[Change detection outputs]
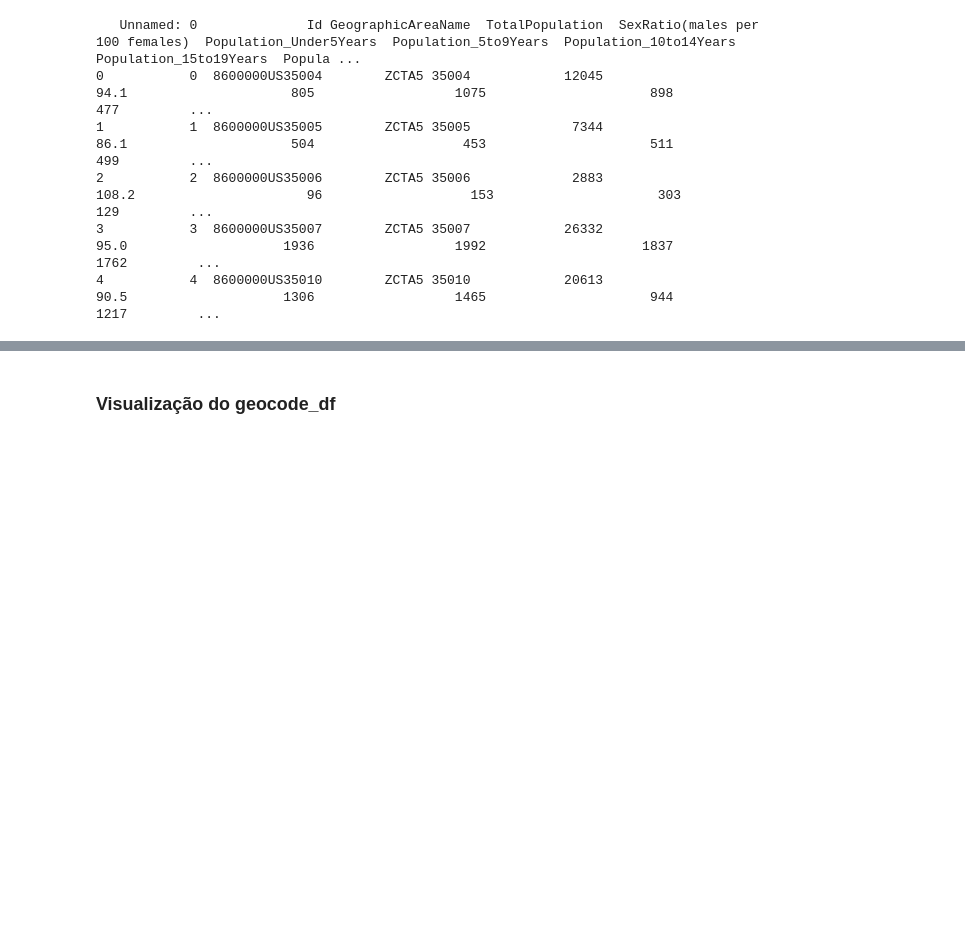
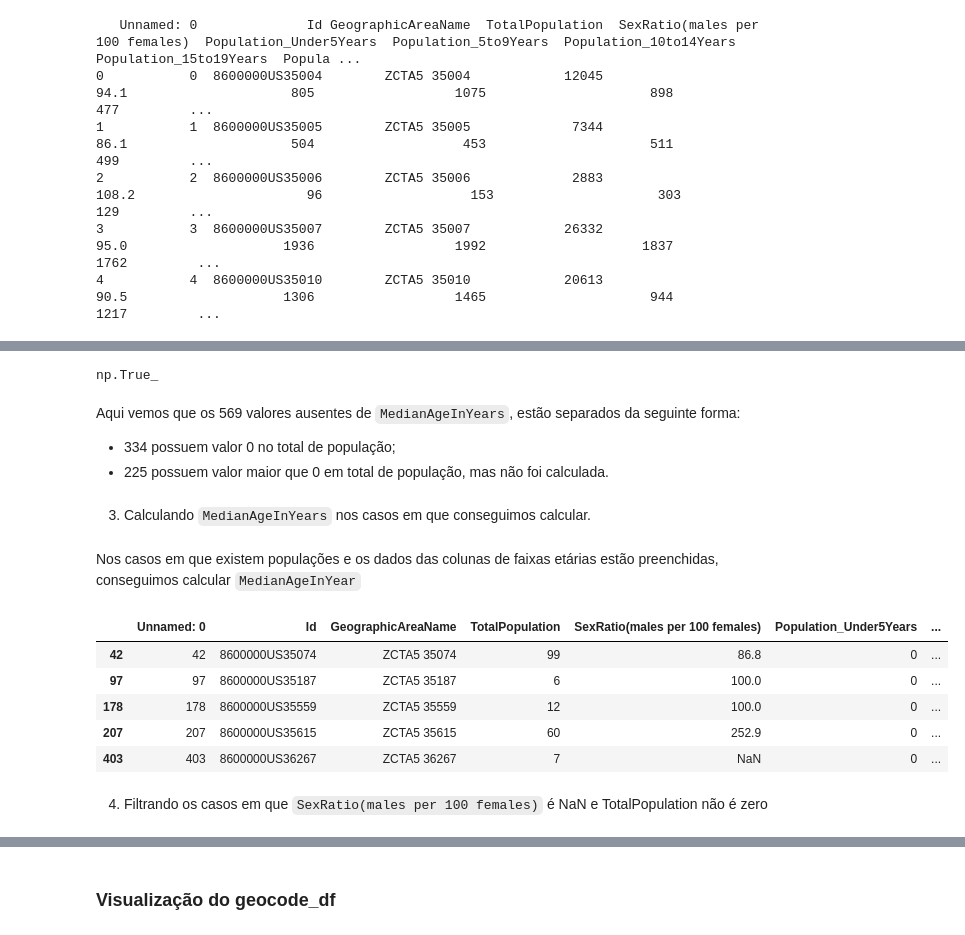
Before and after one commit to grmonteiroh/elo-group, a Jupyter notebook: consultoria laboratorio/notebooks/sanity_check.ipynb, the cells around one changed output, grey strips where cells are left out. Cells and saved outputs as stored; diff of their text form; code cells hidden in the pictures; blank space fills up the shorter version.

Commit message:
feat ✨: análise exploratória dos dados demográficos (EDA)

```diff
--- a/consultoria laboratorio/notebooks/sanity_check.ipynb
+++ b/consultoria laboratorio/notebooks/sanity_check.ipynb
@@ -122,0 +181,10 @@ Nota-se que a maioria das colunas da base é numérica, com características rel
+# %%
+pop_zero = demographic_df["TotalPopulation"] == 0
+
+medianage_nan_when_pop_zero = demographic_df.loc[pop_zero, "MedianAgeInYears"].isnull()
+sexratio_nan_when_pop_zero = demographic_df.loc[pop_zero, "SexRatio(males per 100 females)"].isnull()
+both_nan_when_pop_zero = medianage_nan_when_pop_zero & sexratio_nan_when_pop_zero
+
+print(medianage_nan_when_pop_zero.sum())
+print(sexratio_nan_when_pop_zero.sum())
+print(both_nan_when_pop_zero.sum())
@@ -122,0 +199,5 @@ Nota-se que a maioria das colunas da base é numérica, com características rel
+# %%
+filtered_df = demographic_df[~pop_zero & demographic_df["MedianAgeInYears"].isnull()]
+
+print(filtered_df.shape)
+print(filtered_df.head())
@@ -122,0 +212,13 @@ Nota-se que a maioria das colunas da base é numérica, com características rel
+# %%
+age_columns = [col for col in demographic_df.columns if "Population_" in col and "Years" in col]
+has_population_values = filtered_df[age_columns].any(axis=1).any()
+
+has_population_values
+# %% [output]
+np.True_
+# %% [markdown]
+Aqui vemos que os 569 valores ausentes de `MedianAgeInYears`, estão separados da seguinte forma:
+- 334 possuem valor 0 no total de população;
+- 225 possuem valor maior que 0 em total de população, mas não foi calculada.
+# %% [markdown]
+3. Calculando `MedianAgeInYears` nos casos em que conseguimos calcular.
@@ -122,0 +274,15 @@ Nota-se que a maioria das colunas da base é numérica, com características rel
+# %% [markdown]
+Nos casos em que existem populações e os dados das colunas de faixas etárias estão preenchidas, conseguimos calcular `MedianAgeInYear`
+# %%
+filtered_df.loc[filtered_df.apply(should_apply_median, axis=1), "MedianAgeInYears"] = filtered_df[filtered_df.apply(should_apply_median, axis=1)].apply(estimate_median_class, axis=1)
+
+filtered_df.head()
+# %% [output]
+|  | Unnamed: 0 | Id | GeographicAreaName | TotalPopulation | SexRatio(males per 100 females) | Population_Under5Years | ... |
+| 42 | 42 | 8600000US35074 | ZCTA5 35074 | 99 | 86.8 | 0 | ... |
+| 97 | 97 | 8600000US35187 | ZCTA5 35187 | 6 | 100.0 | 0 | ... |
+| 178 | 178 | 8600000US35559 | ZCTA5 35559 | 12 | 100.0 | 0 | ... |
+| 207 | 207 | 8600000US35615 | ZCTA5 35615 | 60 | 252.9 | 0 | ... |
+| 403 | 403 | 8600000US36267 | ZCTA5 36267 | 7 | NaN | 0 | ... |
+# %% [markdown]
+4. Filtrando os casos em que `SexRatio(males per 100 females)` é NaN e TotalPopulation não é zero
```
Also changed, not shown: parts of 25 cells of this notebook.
* * *
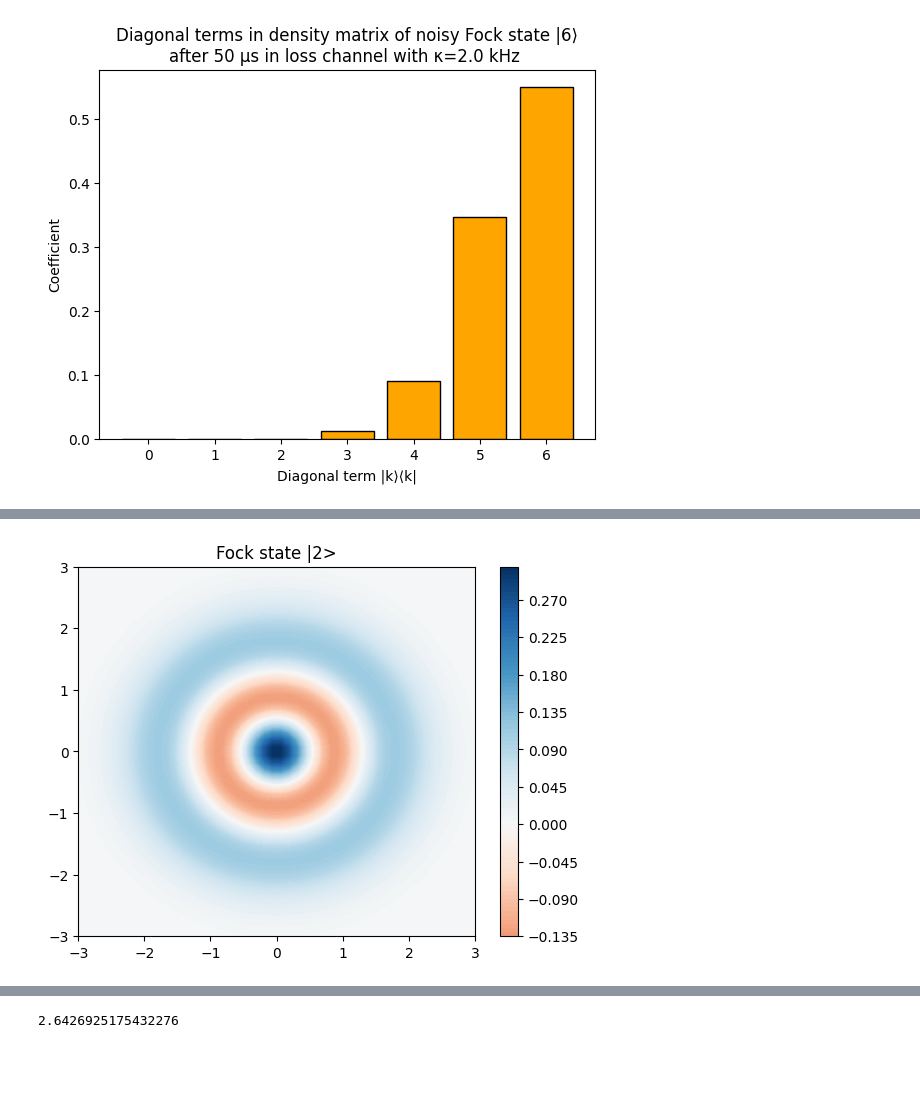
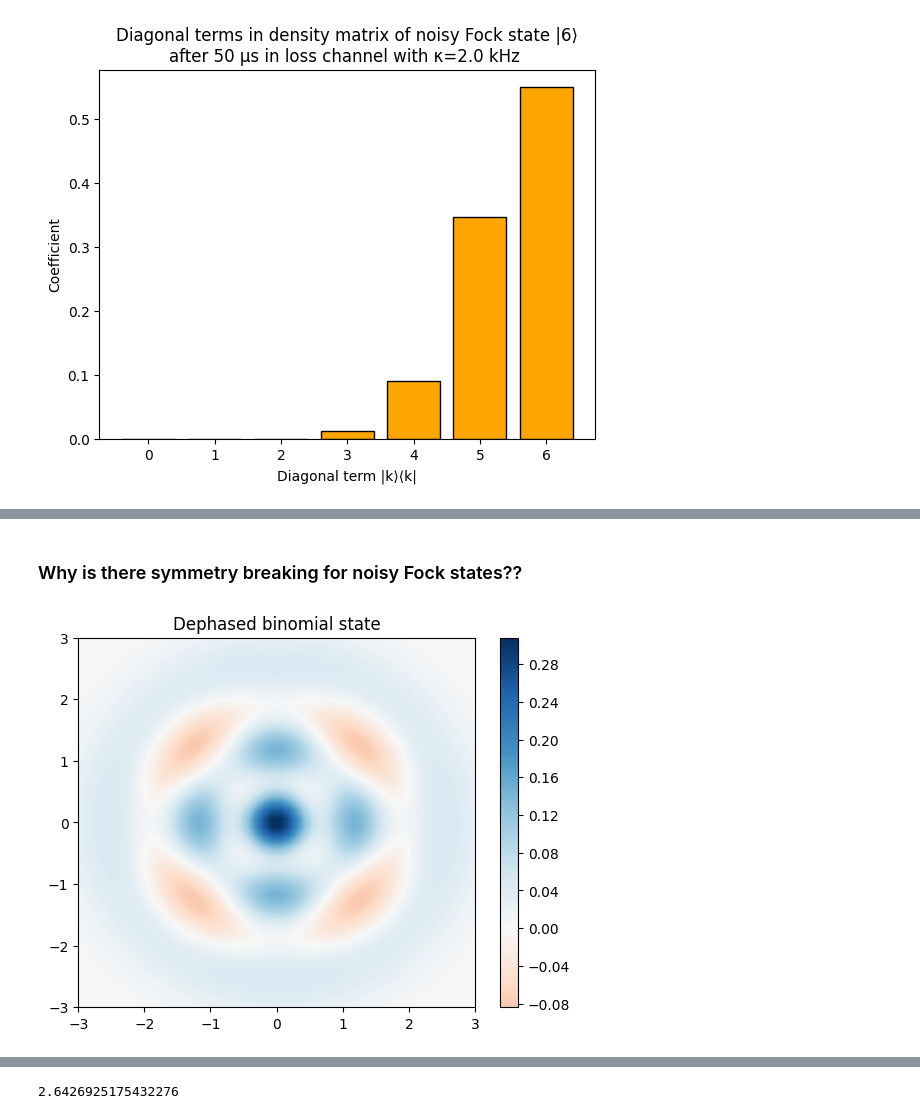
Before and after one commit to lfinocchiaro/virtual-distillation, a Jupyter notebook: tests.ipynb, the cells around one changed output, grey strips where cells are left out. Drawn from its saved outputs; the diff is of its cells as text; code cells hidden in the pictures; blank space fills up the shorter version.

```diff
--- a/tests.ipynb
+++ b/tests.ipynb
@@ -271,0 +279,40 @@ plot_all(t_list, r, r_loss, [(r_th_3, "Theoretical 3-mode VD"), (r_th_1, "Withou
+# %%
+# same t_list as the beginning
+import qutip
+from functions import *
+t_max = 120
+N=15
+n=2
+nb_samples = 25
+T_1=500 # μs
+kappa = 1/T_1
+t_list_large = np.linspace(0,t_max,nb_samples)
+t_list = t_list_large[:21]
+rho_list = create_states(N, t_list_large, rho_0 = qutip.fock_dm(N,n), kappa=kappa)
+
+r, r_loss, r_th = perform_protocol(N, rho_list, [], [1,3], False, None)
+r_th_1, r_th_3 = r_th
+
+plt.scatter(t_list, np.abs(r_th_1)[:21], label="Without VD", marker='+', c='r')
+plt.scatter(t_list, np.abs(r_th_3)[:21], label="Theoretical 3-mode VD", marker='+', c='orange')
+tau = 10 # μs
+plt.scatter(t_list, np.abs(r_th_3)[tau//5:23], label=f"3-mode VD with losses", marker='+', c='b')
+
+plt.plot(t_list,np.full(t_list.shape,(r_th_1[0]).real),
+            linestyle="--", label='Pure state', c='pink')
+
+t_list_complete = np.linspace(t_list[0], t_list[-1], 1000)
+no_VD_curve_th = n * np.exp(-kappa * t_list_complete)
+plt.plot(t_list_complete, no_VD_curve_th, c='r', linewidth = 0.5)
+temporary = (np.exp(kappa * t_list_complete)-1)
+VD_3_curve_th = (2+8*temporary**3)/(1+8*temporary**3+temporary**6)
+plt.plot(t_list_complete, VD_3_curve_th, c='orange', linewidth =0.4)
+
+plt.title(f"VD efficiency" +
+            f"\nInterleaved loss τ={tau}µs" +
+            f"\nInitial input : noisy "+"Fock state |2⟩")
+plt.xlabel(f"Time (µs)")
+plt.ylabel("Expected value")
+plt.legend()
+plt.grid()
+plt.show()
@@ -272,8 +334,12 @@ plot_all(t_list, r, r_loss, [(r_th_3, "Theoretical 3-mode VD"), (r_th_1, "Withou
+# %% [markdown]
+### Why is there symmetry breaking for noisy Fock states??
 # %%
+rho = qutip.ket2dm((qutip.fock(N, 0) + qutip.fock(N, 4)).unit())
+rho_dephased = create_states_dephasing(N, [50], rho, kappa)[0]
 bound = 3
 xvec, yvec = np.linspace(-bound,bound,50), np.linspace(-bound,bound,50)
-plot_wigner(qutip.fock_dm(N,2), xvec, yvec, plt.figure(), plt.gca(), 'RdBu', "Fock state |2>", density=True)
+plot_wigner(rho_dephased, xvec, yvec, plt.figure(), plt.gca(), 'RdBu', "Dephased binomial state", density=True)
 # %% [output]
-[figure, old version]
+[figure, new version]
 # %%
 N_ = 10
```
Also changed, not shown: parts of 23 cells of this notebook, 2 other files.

### WORK TASK
Every line that holds the string "maioria" must be copied from the records above.

### SOLUTION
@@ -122,0 +181,10 @@ Nota-se que a maioria das colunas da base é numérica, com características rel
@@ -122,0 +199,5 @@ Nota-se que a maioria das colunas da base é numérica, com características rel
@@ -122,0 +212,13 @@ Nota-se que a maioria das colunas da base é numérica, com características rel
@@ -122,0 +274,15 @@ Nota-se que a maioria das colunas da base é numérica, com características rel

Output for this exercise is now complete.